You get what you pay for, right? Often, yes. Always? No.
Frederique Constant not only dedicates itself to innovation but also openly pays strict attention to this relationship between price and value. Established in 1988, the brand stands for quality, design and innovation, and it takes these principles seriously in constructing every timepiece. They’re involved in all aspects of production. All of their watches are hand-assembled, the cases hand-polished and the finished watches rigorously scrutinized and tested for quality. And they must be doing something right. Enthusiasts give rave reviews on the quality and design of their watches and, according to their website, the company has grown 25-30% year-over-year for the last five years.
Do you really have to spend $8,000 for a beautifully decorated and manufacture movement? Why can’t a luxury watch brand redefine value expectations in the market? Frederique Constant embarked on a project that resulted in what has already become a legendary, accessibly-priced luxury timepiece with an in-house movement that has accomplished just that. The Slimline Moonphase Manufacture is a watch that transcends value for its price. It’s not just a lot of watch for your money. It’s a long overdue consumer-driven Swiss Made innovation.
Case & Dial
The case on the Slimline Moonphase is constructed of a mirror-polished stainless steel and tapers from bezel to case back. It’s a 42mm wide case excluding the onion-shaped crown, and while it’s about 2mm larger than a proper dress watch should be, it’s still an easy size to wear, owing to the architecture of the case. Its angular shape is not only amusing but offers a couple of benefits. First, it adds comfort since less of the watch is making contact with the wrist. Second, since the case tapers away from the lugs, the 21mm lugs don’t need to be as long as they otherwise would to accommodate a leather strap, which helps keep the watch’s wrist presence in check and visually eliminates the gap between the strap and the watch case that we often see with leather straps. The Slimline earns its namesake as the watch is just over 11mm thick, an ideal thickness for a dress watch.
Whether or not you want it, the blue dial is going to pull you in to its serenity. It’s deep and reminiscent of a moonlit sky, a fitting backdrop for its lunar complication. The domed shape of the dial and its slight sunburst pattern play with light in such a way that the dial will appear dark at times, almost black, but a subtle movement of the wrist under the right light and the dial will transform to a navy colored marble stone.
Pure elegance are the time-telling components of this watch. The hour batons (which remind me of the Girard Perregaux 1966 Full Calendar) and leaf-shaped hour and minute hands are all polished steel. A particularly subtle detail to point out is that the tip of the minutes hand curves down along with the edge of the dial. At 6 o’clock is the moonphase indicator with another polished leaf hand but with a counterweight. The absence of a running seconds hand completes the calm, formal aesthetic, although if you’re used to a seconds hand then this omission may confuse you. Like many peacefully sleeping grandmas on TV, you can’t always be sure it’s alive without leaning in closely to examine the watch or holding it to your ear to hear its heart beat.

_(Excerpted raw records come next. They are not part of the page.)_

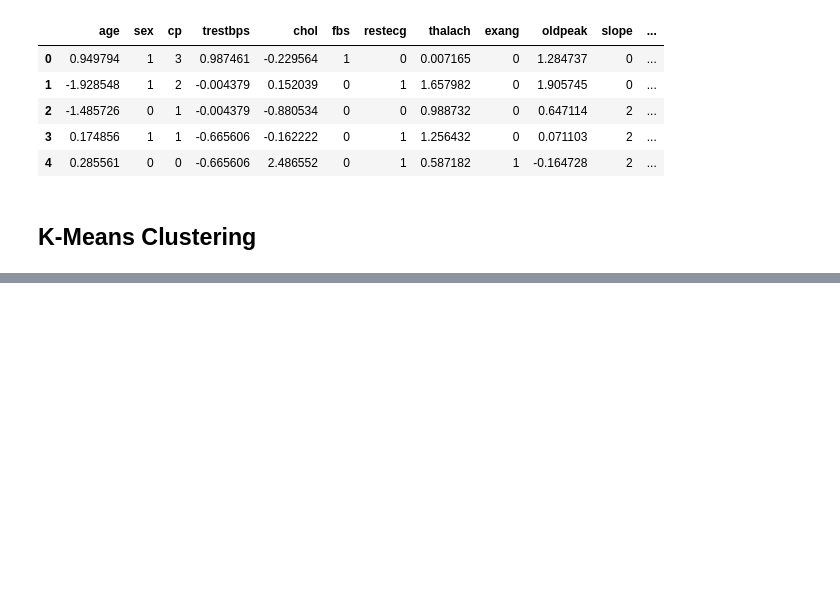
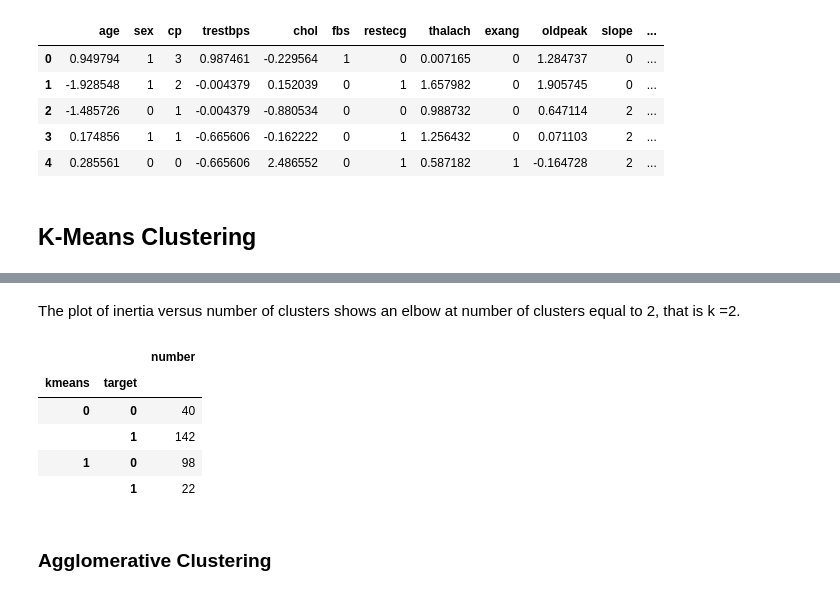
Before and after one commit to LucianPopaLVP/Project-4---Unsupervised-Machine-Learning, a Jupyter notebook: heart_disease_report_unsupervised_learning.ipynb, the cells around one changed output, grey strips where cells are left out. Saved outputs shown, nothing was run; the diff lists cells and outputs as text; code cells hidden in the pictures; blank space fills up the shorter version.

```diff
--- a/heart_disease_report_unsupervised_learning.ipynb
+++ b/heart_disease_report_unsupervised_learning.ipynb
@@ -438,0 +441,22 @@ ax.set(xlabel='Cluster', ylabel='Inertia');
+# %% [markdown]
+The plot of inertia versus number of clusters shows an elbow at number of clusters equal to 2, that is k =2.
+# %%
+# check to see how well it predicts with n_clusters set to 2
+km = KMeans(n_clusters=2, random_state=42)
+km = km.fit(clean_df.drop('target', axis=1))
+
+clean_df['kmeans'] = km.predict(clean_df.drop('target', axis=1))
+(clean_df[['target','kmeans']]
+             .groupby(['kmeans','target'])
+             .size()
+             .to_frame()
+             .rename(columns={0:'number'}))
+# %% [output]
+|  |  | number |
+| kmeans | target |  |
+| 0 | 0 | 40 |
+|  | 1 | 142 |
+| 1 | 0 | 98 |
+|  | 1 | 22 |
+# %% [markdown]
+### Agglomerative Clustering
```
Also changed, not shown: parts of 6 cells of this notebook.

Proportions on the dial are magnificent, which is another reason I’m forgiving of the case size. The overall design is restrained but confident, and you can’t argue that the entire composition is tastefully executed. One potential concern worth addressing is legibility. Silvered hands on such a blue dial might not normally make for an easy time-telling experience, but the indices are chiseled into pyramidal shapes that readily reflect light and the hands always seem to catch enough glint to be fully visible against the dial. The domed, anti-reflective sapphire crystal is virtually invisible from all angles, allowing for a completely unobstructed view of the time; however, the dial itself is at times reflective, often returning a reflection that amounts to slightly more than a silhouette of your head if you look at the dial straight-on.
Frederique Constant started out using ETA movements and didn’t begin producing in-house movements until the early 2000s. Inside the Slimline Moonphase Manufacture is caliber FC-705, one of the brand’s in-house creations. The FC-705 is a 26-jewel automatic movement with a frequency of 28,800 bph with 42 hours of power reserve. All the functions of the movement are operated by a single crown, a feature that promotes an elegant and formal case shape.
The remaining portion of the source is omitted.